AUSTIN, Texas — Gov. Greg Abbott declined at a news conference Sunday to follow the lead of other states with a statewide “shelter in place” order even as the number of cases in Texas swelled by at least 30 in a day. The death toll went from five to six.
Abbott said the increase in Texans with the disease comes as testing is ramping up, and that both the number of people sick and the number tested continue to rise. He urged the federal government to do more to help states acquire supplies needed for testing and protective equipment, such as face masks, for health care workers.

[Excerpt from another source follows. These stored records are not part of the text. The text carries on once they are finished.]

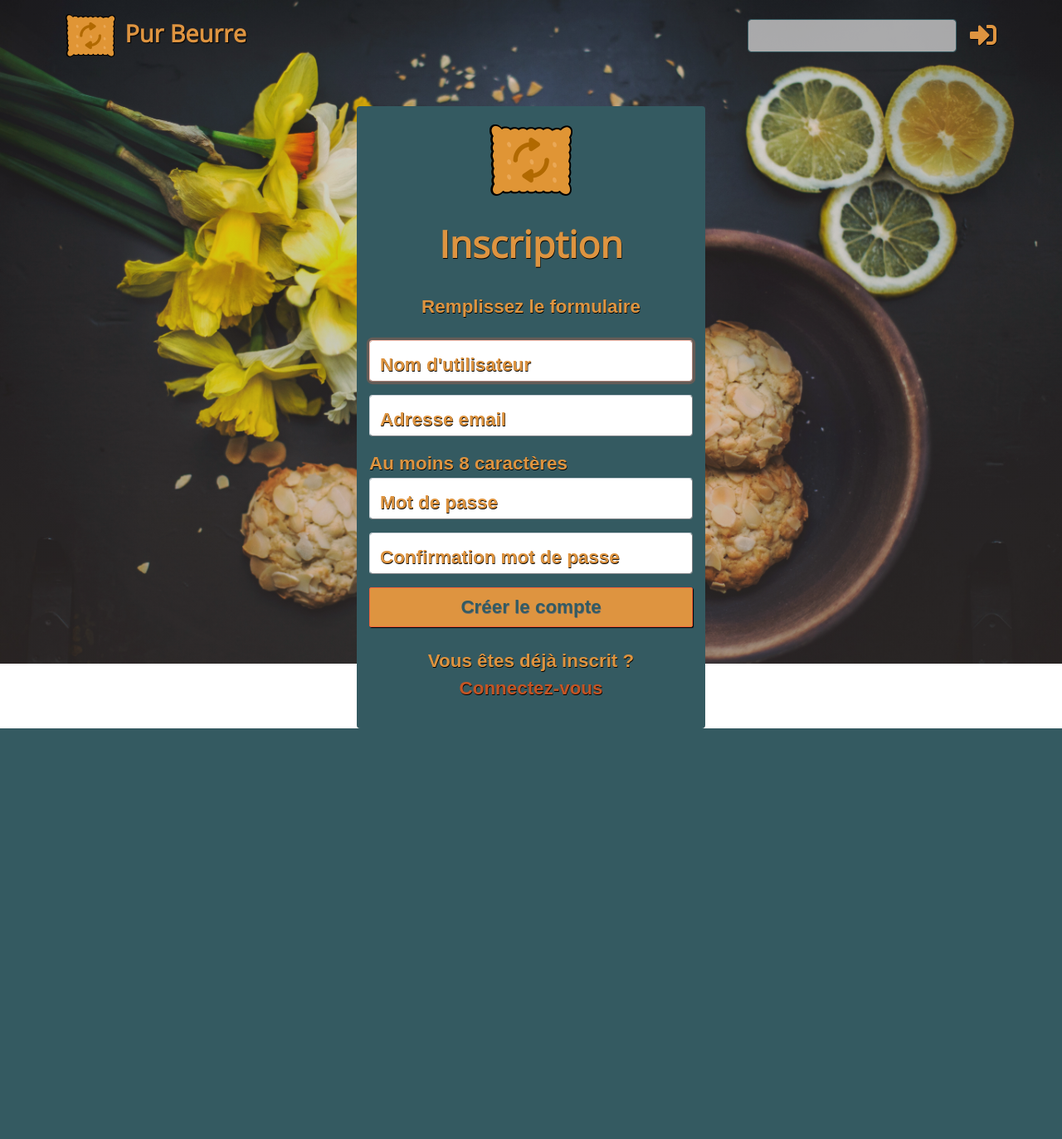
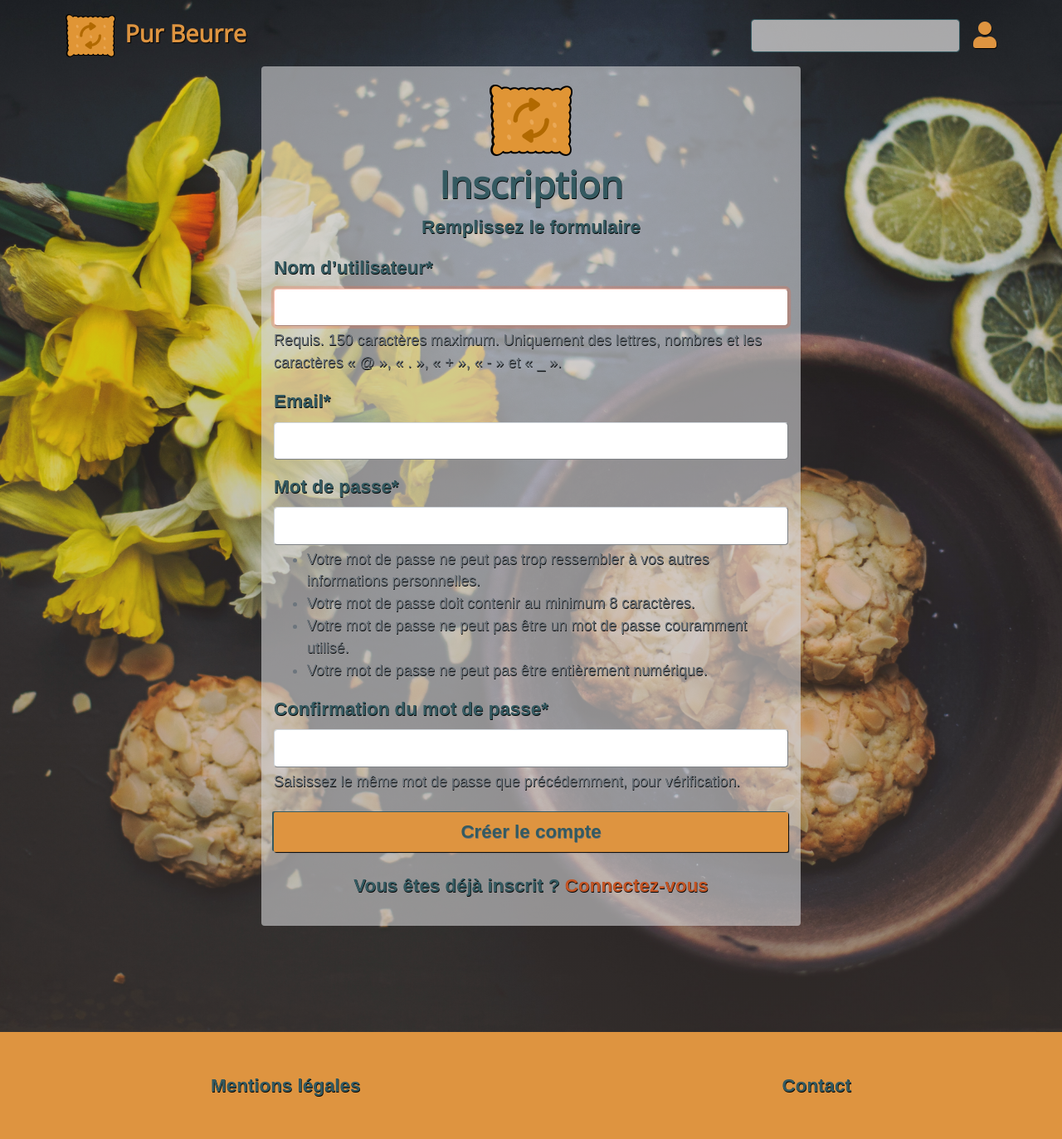
Before and after one commit to sylrie/purbeurre, a Django app: page /register/ in a window 1280 px wide. Shown: the whole page at 83% size. Before the commit the page ends 878 px from the top, so only its background shows below. Run offline with Django 3.2, Linux system fonts and the light colour scheme; some libraries are stand-ins or nearby versions; some web fonts are replaced.

Commit message:
Fix alert forms

```diff
--- a/product/static/product/css/style.css
+++ b/product/static/product/css/style.css
@@ -7,6 +7,7 @@ CSS FILES FOR PUR BEURRE PLATFORM
 :root {
     --biscuit: #E8A75D;
     --moules: #345A61;
+    --moules-light: rgba(52, 90, 97, 0.8);
     --rigolo: #86EBE6;
     --caramel: #DE9440;
     --rooibos: #C45525;
@@ -106,12 +107,15 @@ strong {
     padding-top: 4rem;
 }
 #connection, #legals {
-    background: linear-gradient(to bottom, rgba(92, 77, 66, 0.1) 0%, rgba(92, 77, 66, 0.3) 100%), url("../img/bg-masthead.jpg");
+    background: linear-gradient(to bottom, rgba(92, 77, 66, 0.1) 0%, rgba(92, 77, 66, 0.4) 100%), url("../img/bg-masthead.jpg");
     background-position: top;
     background-repeat: no-repeat;
     background-attachment: scroll;
     background-size: cover;
-    color: var(--caramel);
+    color: var(--moules);
+}
+#connection {
+  padding-top: 80px;
 }
 #logout {
     background: linear-gradient(to bottom, rgba(92, 77, 66, 0.1) 0%, rgba(92, 77, 66, 0.3) 100%), url("../img/ratatouille-11.jpg");
@@ -197,9 +201,9 @@ footer {
   color: var(--rooibos);
 }
 .form-signin {
-  background-color: var(--moules);
+  background-color: rgba(214, 214, 216, 0.6);
   width: 100%;
-  max-width: 420px;
+  max-width: 650px;
   padding: 15px;
   margin: auto;
 }
@@ -251,6 +255,13 @@ footer {
   font-size: 12px;
 
 }
+.alert {
+  background: none;
+  border:none;
+  padding: 0;
+  color: var(--rooibos);
+  font-size: 20px;
+}
 /* Fallback for Edge
 -------------------------------------------------- */
 @supports (-ms-ime-align: auto) {
--- a/product/templates/product/base.html
+++ b/product/templates/product/base.html
@@ -62,7 +62,7 @@
           {% if user.is_authenticated %}
           <li class="nav-item">
             <a class="nav-link js-scroll-trigger" href="{% url 'profile' %}">
-              <i class="fas fa-user"></i>
+              <i class="fas fa-user-circle"></i>
             </a>
           </li>
 
@@ -81,7 +81,7 @@
             </a>
             {% else %}
             <a class="nav-link" href="{% url 'login' %}">
-              <i class="fas fa-sign-in-alt"></i>
+              <i class="fas fa-user"></i>
             </a>
             {% endif %}
           </li>
--- a/product/templates/product/legals.html
+++ b/product/templates/product/legals.html
@@ -20,8 +20,7 @@
 
       <p>Thème: Adapté du modèle <a
          href="https://startbootstrap.com/themes/creative/" target ="_blank">
-         <strong>Start Bootstrap Créative</strong>
-        target ="_blank"</a>
+         <strong>Start Bootstrap Créative</strong></a>
       </p>
 
       <p>Photo principale: Photographe <a
--- a/product/urls.py
+++ b/product/urls.py
@@ -1,3 +1,4 @@
+from django.contrib import admin
 from django.urls import path
 from . import views
 
--- a/pur_beurre_platform/settings.py
+++ b/pur_beurre_platform/settings.py
@@ -35,6 +35,7 @@ INSTALLED_APPS = [
     'django.contrib.sessions',
     'django.contrib.messages',
     'django.contrib.staticfiles',
+    'crispy_forms',
 
 
 ]
--- a/users/templates/users/register.html
+++ b/users/templates/users/register.html
@@ -1,43 +1,25 @@
 {% extends 'product/base.html' %}
 {% block title %}Inscription{% endblock %}
+{% load crispy_forms_tags %}
 {% load static %}
 {% block content %}
 
-<section class="page-section h-100" id="connection">
+<section class="page-section" id="connection">
   <form class="form-signin rounded" action="{% url 'register' %}" method="POST">
 
-    <div class="text-center mb-4">
-      <img class="mb-4" src="{% static 'product/img/nav/logo_pur_beurre.png' %}" alt="" width="100" height="100">
-      <h1>Inscription</h1>
-
+    <div class="text-center ">
+      <img src="{% static 'product/img/nav/logo_pur_beurre.png' %}" alt="" width="100" height="100">
+      <h1 class="pb-2">Inscription</h1>
       <p>Remplissez le formulaire</p>
     </div>
+
     {% csrf_token %}
+    {{ form|crispy }}
 
-    <div class="form-label-group">
-      <input type="name" name="username" class="form-control" placeholder="Nom d'utilisateur" required autofocus>
-      <label for="inputPassword">Nom d'utilisateur</label>
-    </div>
-
-    <div class="form-label-group">
-      <input type="email" name="email" class="form-control" placeholder="Adresse email" required >
-      <label for="inputEmail">Adresse email</label>
-    </div>
-    <span>Au moins 8 caractères</span>
-    <div class="form-label-group">
-      <input type="password" name="password1" class="form-control" placeholder="Mot de passe" required>
-      <label for="inputPassword">Mot de passe</label>
-    </div>
-
-    <div class="form-label-group">
-      <input type="password" name="password2" class="form-control" placeholder="Confirmation mot de passe" required>
-      <label for="inputPassword">Confirmation mot de passe</label>
-    </div>
-
-    <button class="btn btn-lg btn-primary btn-block" type="submit">Créer le compte</button>
+    <button class="btn btn-block mt-4" type="submit">Créer le compte</button>
 
     <div class="text-center mt-4">
-      <p>Vous êtes déjà inscrit ? <br>
+      <p>Vous êtes déjà inscrit ?
         <a href="{% url 'login' %}">Connectez-vous</a>
       </p>
     </div>
@@ -45,6 +27,5 @@
   </form>
 </section>
 
-
-
+{% include 'product/footer.html' %}
 {% endblock %}
--- a/users/views.py
+++ b/users/views.py
@@ -1,36 +1,31 @@
 from django.shortcuts import render, redirect
-from django.http import HttpResponse
-from django.template import loader
+from django.contrib import messages
 from .forms import UserRegisterForm
-from django.contrib.auth import authenticate
 from django.contrib.auth.decorators import login_required
-
-from django.contrib.auth.models import User
-
 
 
 def register(request):
+    title = "Inscription"
     if request.method == 'POST':
         form = UserRegisterForm(request.POST)
-
         if form.is_valid():
             form.save()
+            username = form.cleaned_data.get('username')
+            messages.success(request, 'Votre compte a bien été créé,<br> Vous pouvez vous connecter.')
+            return redirect('login')
+    else:
+        form = UserRegisterForm()
 
-            return redirect('login')
-
-        else:
-            print("register problem")
-            return redirect('register')
-
-    return render(request, 'users/register.html')
+    return render(request, 'users/register.html', {'form': form, 'title': title})
 
 def login (request):
-    return render(request,'users/login.html' )
+
+    return render(request,'users/login.html', {'title': "Connexion"} )
 
 @login_required
 def logout(request):
-    return render(request,'users/logout.html' )
+    return render(request,'users/logout.html', {'title': "Déconnexion"} )
 
 @login_required
 def profile(request):
-    return render(request, 'users/profile.html')
+    return render(request, 'users/profile.html', {'title': "Profil"})
```
Also changed, not shown: product/models.py (+0 -16 lines), users/templates/users/login.html (+17 -17 lines), users/templates/users/register copy.html (added, +63 -0 lines).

Abbott indicated he was not prepared to issue a shelter-in-place order, as governors in some large states have. He noted that more than 200 Texas counties currently have no virus cases and said leaders in harder-hit parts of the state could take this action at the local level.
But Abbott warned Texans that a shelter-in-place order could be coming if they don’t heed his previous orders in recent days that limited social gatherings to under 10 people, closed schools, bars and gyms and banned dine-in eating at restaurants.

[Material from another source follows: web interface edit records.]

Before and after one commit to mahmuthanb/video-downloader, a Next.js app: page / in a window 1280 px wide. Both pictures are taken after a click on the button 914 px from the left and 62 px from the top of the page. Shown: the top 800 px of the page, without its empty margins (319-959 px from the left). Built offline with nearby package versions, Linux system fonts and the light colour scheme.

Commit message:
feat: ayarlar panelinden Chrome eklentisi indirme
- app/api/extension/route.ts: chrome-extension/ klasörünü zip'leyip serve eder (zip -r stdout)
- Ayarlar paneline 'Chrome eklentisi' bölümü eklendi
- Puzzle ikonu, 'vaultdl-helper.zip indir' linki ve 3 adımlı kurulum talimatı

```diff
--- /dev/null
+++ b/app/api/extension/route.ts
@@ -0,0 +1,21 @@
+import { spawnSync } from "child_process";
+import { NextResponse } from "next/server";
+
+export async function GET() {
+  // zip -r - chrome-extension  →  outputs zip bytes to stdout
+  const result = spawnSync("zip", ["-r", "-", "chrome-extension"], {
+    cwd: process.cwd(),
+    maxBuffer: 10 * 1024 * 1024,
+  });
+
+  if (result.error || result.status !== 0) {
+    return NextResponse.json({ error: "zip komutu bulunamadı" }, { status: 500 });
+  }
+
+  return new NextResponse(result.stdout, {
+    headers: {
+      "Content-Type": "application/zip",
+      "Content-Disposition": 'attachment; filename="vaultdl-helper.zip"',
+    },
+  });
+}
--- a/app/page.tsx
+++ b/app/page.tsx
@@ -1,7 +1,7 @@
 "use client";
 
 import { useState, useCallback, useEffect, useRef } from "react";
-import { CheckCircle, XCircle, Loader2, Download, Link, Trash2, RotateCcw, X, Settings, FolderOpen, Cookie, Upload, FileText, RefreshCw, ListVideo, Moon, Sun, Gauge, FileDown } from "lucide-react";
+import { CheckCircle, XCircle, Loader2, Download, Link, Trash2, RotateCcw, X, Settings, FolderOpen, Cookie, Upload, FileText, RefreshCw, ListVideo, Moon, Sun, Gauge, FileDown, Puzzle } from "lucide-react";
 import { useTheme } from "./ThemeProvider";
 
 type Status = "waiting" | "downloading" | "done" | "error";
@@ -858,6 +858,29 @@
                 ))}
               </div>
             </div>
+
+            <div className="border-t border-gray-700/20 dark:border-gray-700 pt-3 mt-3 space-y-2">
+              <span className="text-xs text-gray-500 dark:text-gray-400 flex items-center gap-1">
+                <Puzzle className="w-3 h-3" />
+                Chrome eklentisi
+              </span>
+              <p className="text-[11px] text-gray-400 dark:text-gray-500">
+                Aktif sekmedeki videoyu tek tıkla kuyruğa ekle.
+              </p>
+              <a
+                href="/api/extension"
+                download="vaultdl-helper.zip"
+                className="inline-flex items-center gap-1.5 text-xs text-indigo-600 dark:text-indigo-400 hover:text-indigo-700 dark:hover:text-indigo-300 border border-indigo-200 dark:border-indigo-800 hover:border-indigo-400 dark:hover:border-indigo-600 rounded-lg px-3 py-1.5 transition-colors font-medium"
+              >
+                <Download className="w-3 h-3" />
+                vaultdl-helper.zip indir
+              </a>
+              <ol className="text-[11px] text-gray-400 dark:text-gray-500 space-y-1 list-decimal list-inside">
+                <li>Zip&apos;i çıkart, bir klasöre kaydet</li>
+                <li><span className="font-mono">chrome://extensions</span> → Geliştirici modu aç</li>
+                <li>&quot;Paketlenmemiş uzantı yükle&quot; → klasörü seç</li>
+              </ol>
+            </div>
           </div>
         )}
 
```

“Stricter standards will be taken,” if necessary, Abbott said. “If you don’t have an essential reason for leaving your home, you should not be leaving your home.”

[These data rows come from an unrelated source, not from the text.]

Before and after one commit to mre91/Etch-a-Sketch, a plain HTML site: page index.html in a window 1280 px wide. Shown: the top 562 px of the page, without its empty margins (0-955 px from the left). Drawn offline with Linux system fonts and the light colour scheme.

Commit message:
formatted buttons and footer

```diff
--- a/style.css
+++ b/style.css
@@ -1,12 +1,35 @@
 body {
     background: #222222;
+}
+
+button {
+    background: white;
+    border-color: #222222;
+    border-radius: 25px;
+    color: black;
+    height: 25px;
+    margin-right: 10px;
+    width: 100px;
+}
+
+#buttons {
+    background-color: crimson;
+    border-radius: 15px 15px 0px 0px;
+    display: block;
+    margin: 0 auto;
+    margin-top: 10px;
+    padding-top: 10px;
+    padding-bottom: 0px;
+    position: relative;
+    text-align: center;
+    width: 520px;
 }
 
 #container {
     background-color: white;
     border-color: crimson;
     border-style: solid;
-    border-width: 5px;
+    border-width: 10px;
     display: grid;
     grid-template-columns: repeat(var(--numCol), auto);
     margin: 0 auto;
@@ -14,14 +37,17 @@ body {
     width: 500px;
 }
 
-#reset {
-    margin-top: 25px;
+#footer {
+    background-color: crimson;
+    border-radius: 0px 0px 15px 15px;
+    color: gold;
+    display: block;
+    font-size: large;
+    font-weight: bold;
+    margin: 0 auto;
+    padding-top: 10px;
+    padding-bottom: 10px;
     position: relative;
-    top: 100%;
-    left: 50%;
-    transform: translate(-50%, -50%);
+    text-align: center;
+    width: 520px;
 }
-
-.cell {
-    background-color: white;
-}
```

The Texas Department of State Health Services indicated that 334 people statewide had tested positive for the virus as of Sunday, which was up from 304 on Saturday. The governor acknowleged however that tracking data from Johns Hopkins put the number even high at 616 cases.
Dallas County has the greatest number of cases in Texas, with 30, according to the health department. It is followed by Harris County, with 27, and Bexar County, with 24. There are nine total cases in El Paso County, three of those are at Fort Bliss - which reported two new cases late Saturday night.
The latest Texas death was a man in his 80s in Dallas County. He had been critically ill in an area hospital, but more details were not released. It was the second death to occur in Dallas County from the virus.
The vast majority of people who contract the virus recover within weeks. It causes only mild or moderate symptoms for most people, but it can lead to more severe illness, including pneumonia, especially in older adults and people with preexisting health problems.